» Requirement: Could you copy out all the lines in the material below where the word "tint" occurs?

» Supplied material:
-- Opening Marker --
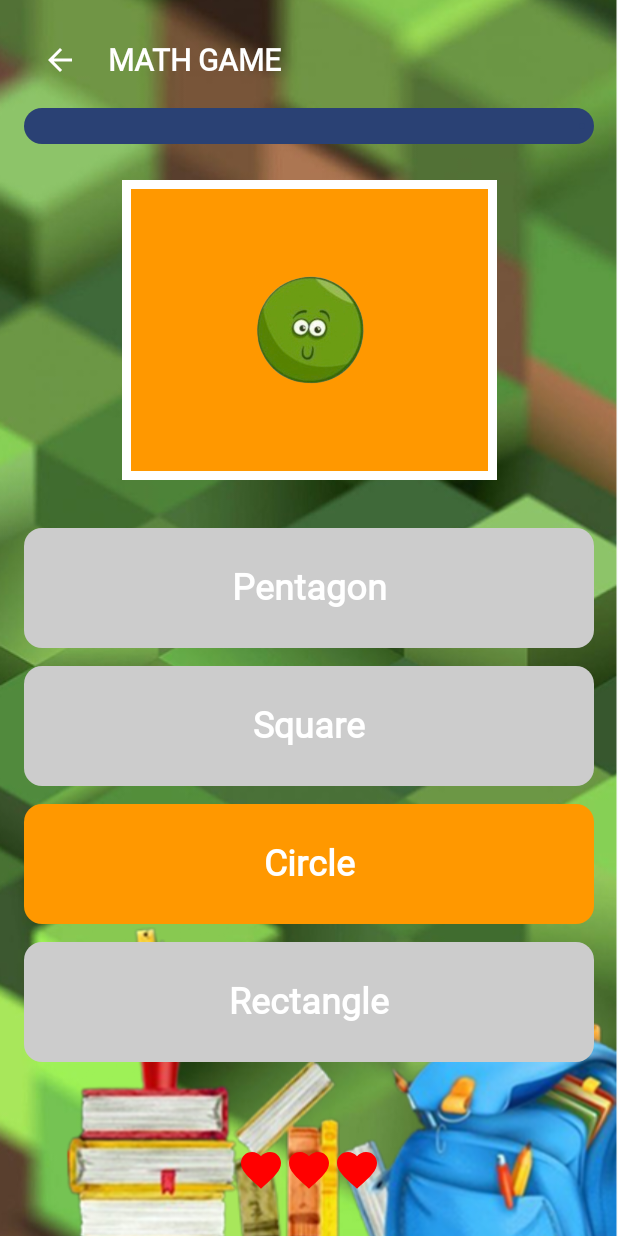
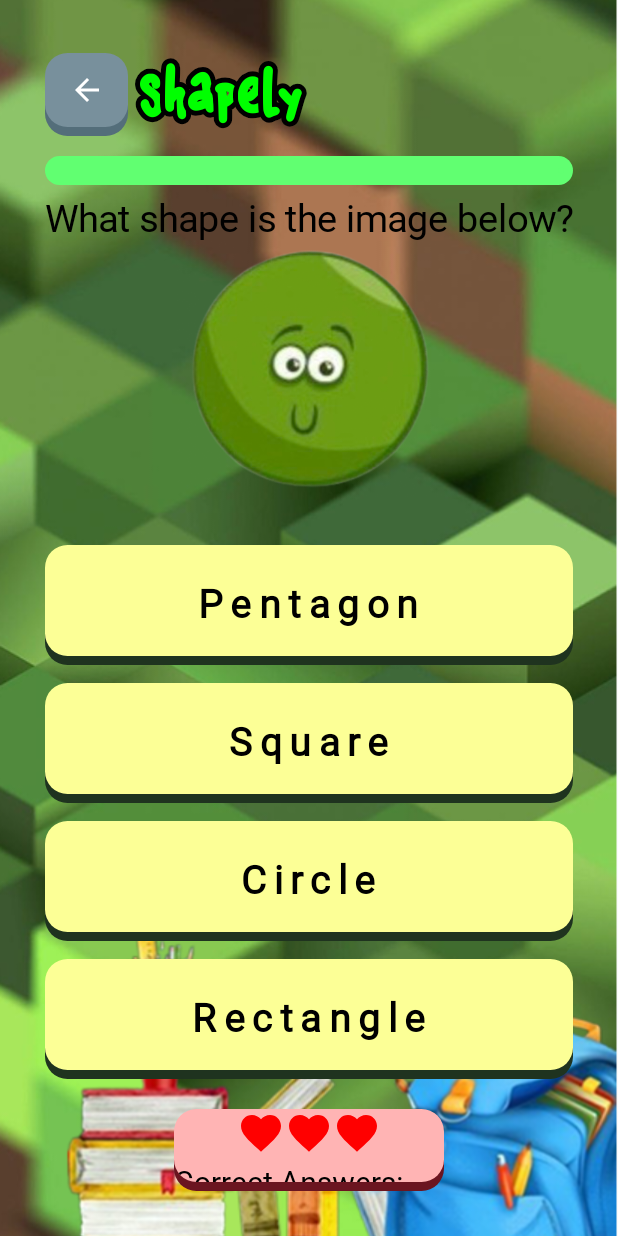
Before and after one commit to raphaelcatacutan/EZLearn, an Android app built with Jetpack Compose: the shapely screen opened through its navigation route, on a phone screen of 412 x 824 dp. Run offline under Robolectric (Android 15) with nearby library versions, the light colour scheme and no system bars; Roboto replaces fonts that are not available here.

Commit message:
Shapely design

```diff
--- a/app/src/main/java/com/plm/ezlearn/ui/pages/Shapely.kt
+++ b/app/src/main/java/com/plm/ezlearn/ui/pages/Shapely.kt
@@ -13,6 +13,7 @@
 import androidx.compose.foundation.layout.Column
 import androidx.compose.foundation.layout.Row
 import androidx.compose.foundation.layout.Spacer
+import androidx.compose.foundation.layout.fillMaxHeight
 import androidx.compose.foundation.layout.fillMaxSize
 import androidx.compose.foundation.layout.fillMaxWidth
 import androidx.compose.foundation.layout.height
@@ -38,6 +39,8 @@
 import androidx.compose.ui.Modifier
 import androidx.compose.ui.draw.clip
 import androidx.compose.ui.graphics.Color
+import androidx.compose.ui.graphics.StrokeCap
+import androidx.compose.ui.graphics.drawscope.Stroke
 import androidx.compose.ui.layout.ContentScale
 import androidx.compose.ui.res.painterResource
 import androidx.compose.ui.text.font.FontWeight
@@ -48,11 +51,15 @@
 import androidx.navigation.NavController
 import androidx.navigation.compose.rememberNavController
 import com.plm.ezlearn.R
+import com.plm.ezlearn.ui.components.ComponentOutlinedText
+import com.plm.ezlearn.ui.components.ComponentThreeDContainer
 import com.plm.ezlearn.ui.components.DialogExplanation
 import com.plm.ezlearn.ui.components.DialogLost
 import com.plm.ezlearn.ui.components.DialogPaused
 import com.plm.ezlearn.ui.components.DialogWin
 import com.plm.ezlearn.ui.theme.EZLearnTheme
+import com.plm.ezlearn.ui.theme.chalkboardFont
+import com.plm.ezlearn.ui.theme.shootingStarFont
 
 @Composable
 fun ViewShapely(navController: NavController = rememberNavController()) {
@@ -94,63 +101,78 @@
         Column(
             modifier = Modifier
                 .fillMaxSize()
-                .padding(16.dp)
+                .padding(vertical = 30.dp, horizontal = 30.dp)
         ) {
             // Top Bar
             Row(
                 verticalAlignment = Alignment.CenterVertically,
                 modifier = Modifier.fillMaxWidth()
             ) {
-                IconButton(onClick = onBackClick) {
+                ComponentThreeDContainer(
+                    modifier = Modifier
+                        .width(55.dp)
+                        .height(55.dp),
+                    backgroundColor = Color(0xFF78909C),
+                    shadowColor = Color(0xFF546E7A),
+                    cornerRadius = 15.dp,
+                    isPushable = true,
+                    onClick = { isPaused = true }
+                ) {
                     Icon(
                         imageVector = Icons.Default.ArrowBack,
-                        contentDescription = "Back",
-                        tint = Color.White
+                        contentDescription = "Pause",
+                        tint = Color.White,
+                        modifier = Modifier.size(24.dp)
                     )
                 }
                 Spacer(modifier = Modifier.width(8.dp))
-                Text(
-                    text = "MATH GAME",
-                    color = Color.White,
-                    fontSize = 20.sp,
-                    fontWeight = FontWeight.Bold
+                ComponentOutlinedText(
+                    text = "Shapely",
+                    fillColor = Color.Green,
+                    fontSize = 30.sp,
+                    fontFamily = shootingStarFont,
+                    outlineColor = Color.Black,
+                    outlineDrawStyle = Stroke(10f)
                 )
             }
 
-            // Timer bar
             LinearProgressIndicator(
                 progress = { progress.value },
                 modifier = Modifier
                     .fillMaxWidth()
-                    .height(40.dp)
-                    .padding(vertical = 8.dp)
+                    .height(35.dp)
+                    .padding(vertical = 8.dp),
+                strokeCap = StrokeCap.Round,
+                color = Color(0xFF61FF71),
+                trackColor = Color(0xFF044607),
+                gapSize = 0.dp,
             )
+            Spacer(modifier = Modifier.width(16.dp))
 
-            Row(
+            //Question  Box
+            Column(
                 modifier = Modifier
                     .fillMaxWidth()
-                    .padding(16.dp), // Optional padding for spacing
-                horizontalArrangement = Arrangement.Center // Centers the box horizontally
+                    .height(200.dp)
+                    .background(Color.Transparent),
+                horizontalAlignment = Alignment.CenterHorizontally
             ) {
-                Box(
-                    modifier = Modifier
-                        .width(250.dp) // Preserves the width
-                        .height(200.dp)
-                        .background(
-                            Color(0xFFFF9800), // Dynamically set background color
+                Text(
+                    text = "What shape is the image below?",
+                    fontSize = 25.sp,
+                    fontFamily = chalkboardFont,
+                    color = Color.Black
                 )
-                        .border(6.dp, Color.White),
-                    contentAlignment = Alignment.Center
-                ) {
+                Spacer(modifier = Modifier.width(8.dp))
                 Image(
                     painter = painterResource(id = question.questionImage),
                     contentDescription = null,
-                        modifier = Modifier.size(80.dp)
+                    modifier = Modifier
+                        .fillMaxHeight()
                 )
             }
-            }
 
-            Spacer(modifier = Modifier.height(16.dp))
+            Spacer(modifier = Modifier.height(32.dp))
 
             // Options
             Column(verticalArrangement = Arrangement.spacedBy(12.dp)) {
@@ -160,27 +182,30 @@
                         modifier = Modifier.fillMaxWidth()
                     ) {
                         row.forEachIndexed { index, option ->
-                            val bgColor = when (question.answer == option) {
-                                true -> Color(0xFFFF9800) // Orange
-                                false -> Color.LightGray
-                            }
-                            Box(
+                            val bgColor = if (question.answer == option && showExplanation) Color(
+                                0xFFB6F596
+                            ) else Color(0xFFFCFF96)
+                            ComponentThreeDContainer(
                                 modifier = Modifier
-                                    .weight(1f)
-                                    .height(80.dp)
-                                    .clip(RoundedCornerShape(12.dp))
-                                    .background(bgColor)
-                                    .clickable {
+                                    .fillMaxWidth()
+                                    .height(80.dp),
+                                backgroundColor = bgColor,
+                                shadowColor = Color(0xFF1F331F),
+                                cornerRadius = 15.dp,
+                                onClick = {
                                     showExplanation = true
                                     isCorrect = option == question.answer
                                 },
-                                contentAlignment = Alignment.Center
+                                isPushable = true
                             ) {
                                 Text(
                                     text = option,
-                                    fontSize = 24.sp,
+                                    fontSize = 26.sp,
                                     fontWeight = FontWeight.Bold,
-                                    color = Color.White
+                                    color = Color.Black,
+                                    letterSpacing = 5.sp,
+                                    modifier = Modifier
+                                        .padding(top = 5.dp)
                                 )
                             }
                         }
@@ -190,11 +215,29 @@
 
             Spacer(modifier = Modifier.weight(1f))
 
-            // Lives
+            Column(
+                modifier = Modifier
+                    .fillMaxWidth()
+                    .padding(top = 20.dp),
+                horizontalAlignment = Alignment.CenterHorizontally
+            ) {// Lives
+                ComponentThreeDContainer(
+                    modifier = Modifier
+                        .width(180.dp)
+                        .height(90.dp),
+                    backgroundColor = Color(0xFFFFB4B4),
+                    shadowColor = Color(0xFF6B1520),
+                    cornerRadius = 15.dp
+                ) {
+                    Column(
+                        modifier = Modifier
+                            .fillMaxWidth(),
+                        horizontalAlignment = Alignment.CenterHorizontally,
+                        verticalArrangement = Arrangement.spacedBy(0.dp)
+                    ) {
                         Row(
                             modifier = Modifier
-                    .fillMaxWidth()
-                    .padding(bottom = 12.dp),
+                                .fillMaxWidth(),
                             horizontalArrangement = Arrangement.Center
                         ) {
                             repeat(3) { index ->
@@ -204,6 +247,16 @@
                                     tint = if (index < lives) Color.Red else Color.LightGray,
                                     modifier = Modifier.size(32.dp)
                                 )
+                            }
+                        }
+                        Text(
+                            text = "Correct Answers: $correctAnswers / 10",
+                            color = Color.Black,
+                            fontSize = 20.sp,
+                            modifier = Modifier
+                                .padding(top = 5.dp)
+                        )
+                    }
                 }
             }
         }
```
Lines whose indentation alone changed are shown as unchanged.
-- Closing Marker --
» Task answer:
-                        tint = Color.White
+                        tint = Color.White,
                                     tint = if (index < lives) Color.Red else Color.LightGray,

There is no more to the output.